Minneapolis has never held much mystique for me. Even the name — Minneapolis — suggests that the founding fathers didn’t expect much of their little mill town on the Mississippi. But as I’ve been working on some tourism materials over the past two weeks, I’ve found myself growing more curious about Minnesota’s biggest city.
With the pretext of doing research, last week I went for a couple of strolls on the beautiful Stone Arch Bridge. Begun in 1882 by railroad baron James J. Hill, it’s the only arched bridge made of stone on the entire length of Mississippi River — and also the second-oldest.
Photo via StorytellerMN
In its heyday the Stone Arch Bridge carried thousands of boxcars full of grain and flour, ready for export around the world. But since 1994 it has carried only bicyclists and pedestrians.
In spite of the great location and well-marked paths, it can feel a little deserted on a foggy weekday morning …
… and ditto at 7 a.m. on a Saturday.
But the lack of people-watching had an unintended side-effect: I noticed how many of the old, historic buildings still exist — and maybe for the first time ever, I was truly curious about their history and lore.

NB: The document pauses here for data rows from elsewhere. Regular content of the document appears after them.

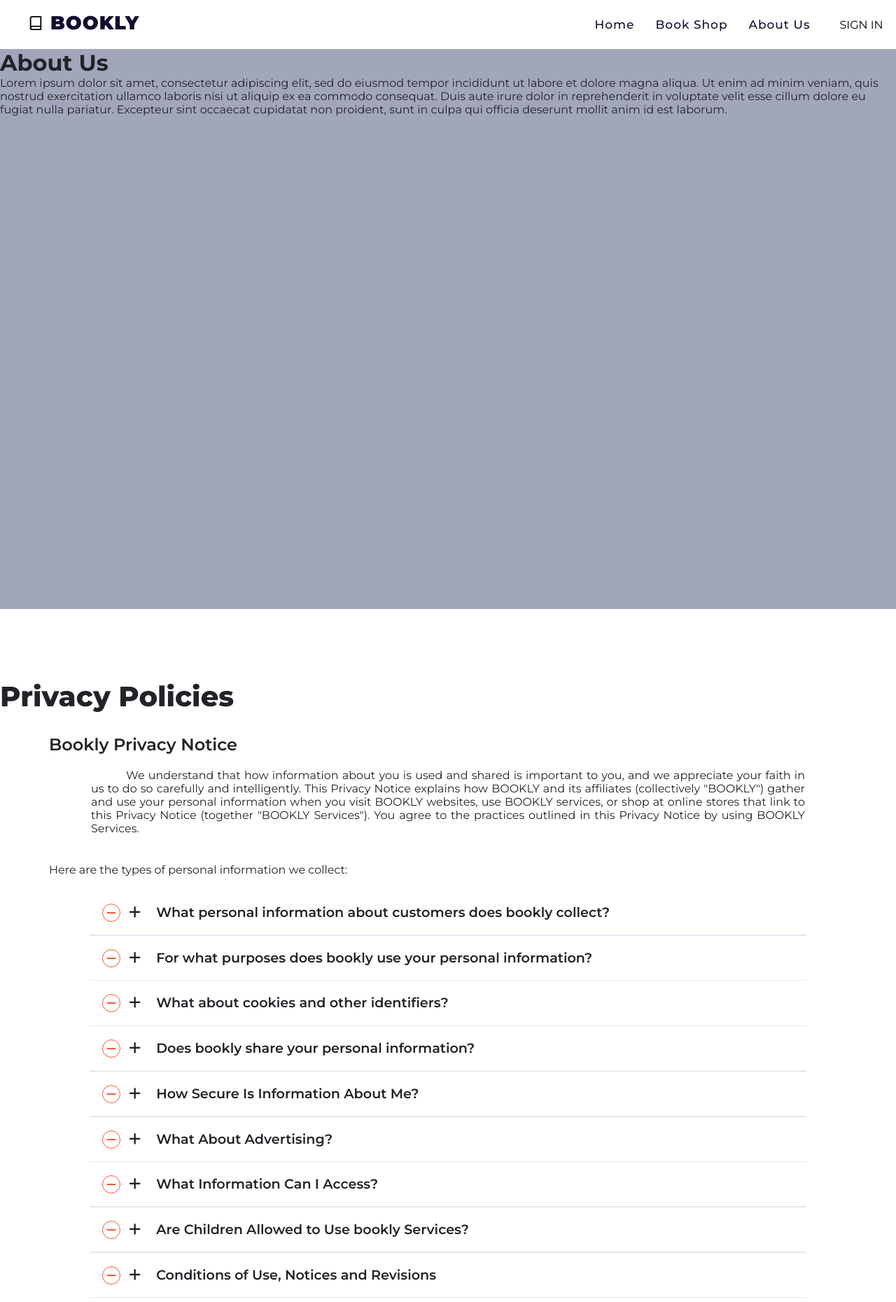
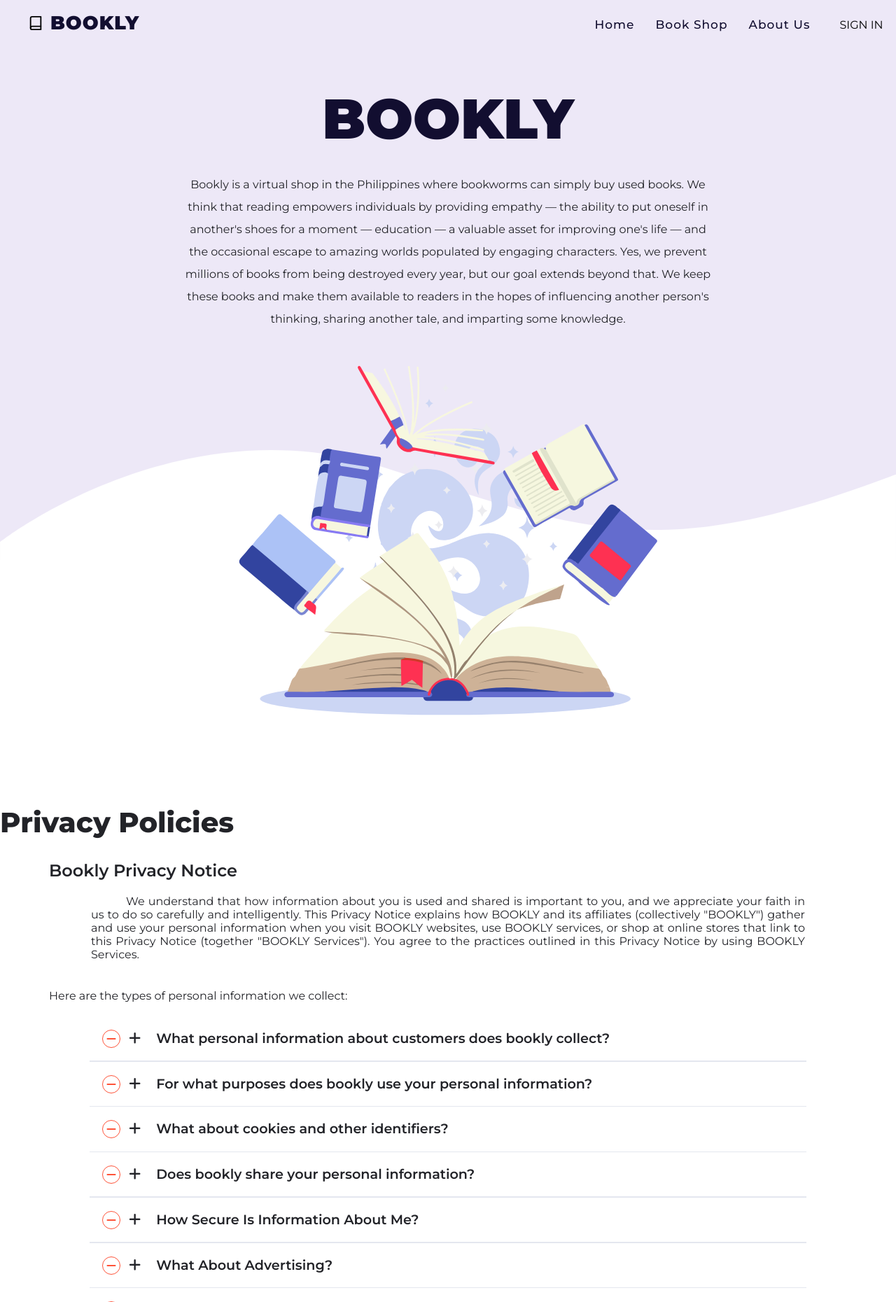
Before and after one commit to code-jas/Bookly, a PHP site: page /about-us.html in a window 1280 px wide. Shown: the top 1860 px of the page at 70% size. Run offline with PHP 8.4, Linux system fonts and the light colour scheme; some libraries are stand-ins or nearby versions.

Commit message:
about-us.v2

```diff
--- a/about-us.html
+++ b/about-us.html
@@ -20,7 +20,12 @@
    <link rel="stylesheet" href="./assets/css/about-us.css">
 </head>
 
-
+<section class="wavy-background">
+   <svg id="curve" data-name="Layer 1" xmlns="http://www.w3.org/2000/svg" viewBox="0 0 1416.99 174.01">
+      <path class="cls-1" d="M0,280.8S283.66,59,608.94,163.56s437.93,150.57,808,10.34V309.54H0V280.8Z"
+         transform="translate(0-135.53)" />
+   </svg>
+</section>
 <!-- START | NAVIGATION BAR -->
 <header>
 
@@ -83,16 +88,22 @@
 
 <div class="about-us-wrapper-outer">
    <div class="about-us-wrapper">
+
       <div class="about-us-desc-cont">
-         <div class="about-us-desc-header">
-            <h1>About Us</h1>
+
+         <h1 class="about-us-desc-header">BOOKLY</h1>
+
+         <div class="about-us-desc">
+            <p>Bookly is a virtual shop in the Philippines where bookworms can simply buy used books. We think that
+               reading empowers individuals by providing empathy — the ability to put oneself in another's shoes for a
+               moment — education — a valuable asset for improving one's life — and the occasional escape to amazing
+               worlds
+               populated by engaging characters. Yes, we prevent millions of books from being destroyed every year, but
+               our goal extends beyond that. We keep these books and make them available to readers in the hopes of
+               influencing another person's thinking, sharing another tale, and imparting some knowledge.</p>
          </div>
-         <div class="about-us-desc">
-            <p>Lorem ipsum dolor sit amet, consectetur adipiscing elit, sed do eiusmod tempor incididunt ut labore et
-               dolore magna aliqua. Ut enim ad minim veniam, quis nostrud exercitation ullamco laboris nisi ut aliquip
-               ex ea commodo consequat. Duis aute irure dolor in reprehenderit in voluptate velit esse cillum dolore eu
-               fugiat nulla pariatur. Excepteur sint occaecat cupidatat non proident, sunt in culpa qui officia deserunt
-               mollit anim id est laborum.</p>
+         <div class="about-us-desc-img-wrapper">
+            <img src="./assets/images/illustrations/ai-book.svg" alt="book icon" class="about-us-desc-img">
          </div>
       </div>
 
--- a/assets/css/about-us.css
+++ b/assets/css/about-us.css
@@ -1,30 +1,90 @@
+.about-us-wrapper-outer {}
+
 .about-us-wrapper {
-
+   display: flex;
+   flex-direction: column;
    margin: 0 auto;
    font-family: var(--montserrat-font);
    color: var(--dark-blue-dark)
 }
 
+.wavy-background {
+   position: absolute;
+   margin: 0;
+   padding: 0;
+   background: #ede8f7;
+   width: 100%;
+   height: 800px;
+   z-index: -100;
+}
+
+#curve {
+   position: absolute;
+   bottom: 0;
+   width: 100%;
+
+}
+
+#curve path {
+   margin: 1px;
+   fill: #fff;
+}
+
+
+
 .about-us-desc-cont {
+   display: flex;
+   flex-direction: column;
 
-   min-height: 100vh;
+   align-items: center;
+   min-height: 1080px;
    max-width: 1280px;
    margin: 0 auto;
    margin-top: 70px;
-   background-color: var(--dark-gray-dark);
+}
+
+.about-us-desc-header {
+   color: var(--primary-font-color);
+   font-size: 5rem;
+   font-weight: 900;
+   margin: 4% 0 30px 0;
+
+}
+
+.about-us-desc {
+
+   font-size: 1rem;
+   line-height: 2rem;
+   margin: 0 auto;
+
+   width: 60%;
+   text-align: center;
+}
+
+.about-us-desc-img-wrapper {
+   margin: 50px;
+   width: auto;
+   height: 500px;
+}
+
+.about-us-desc-img-wrapper img {
+   width: 100%;
+   height: 100%;
+   background-size: cover;
+   background-position: center;
 }
 
 
 .about-us-policy-cont {
    max-width: 1280px;
    margin: 0 auto;
-   min-height: 100vh;
+   min-height: 1080px;
 }
 
 .about-us-policy-header {
    font-size: 2.5rem;
    font-weight: 800;
-   margin: 100px 0 30px 0;
+   margin: 0 0 30px 0;
 }
 
 .about-us-policy-header2 {
@@ -173,7 +233,7 @@
    flex-direction: column;
    align-items: center;
    padding-top: 3rem;
-   min-height: 1400px;
+   min-height: 1080px;
 
    background-color: #f7f8fd;
 }
--- a/assets/css/navbar.css
+++ b/assets/css/navbar.css
@@ -1,4 +1,5 @@
 header {
+   background-color: transparent;
    position: fixed;
    top: 0;
    left: 0;
```
Also changed, not shown: assets/images/illustrations/ai-book.svg (added).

With that in mind, I’ve started work on a self-guided walking tour (much like the one I did for photographers in Paris). But that will take a few weeks. So, for now, greetings from Minneapolis!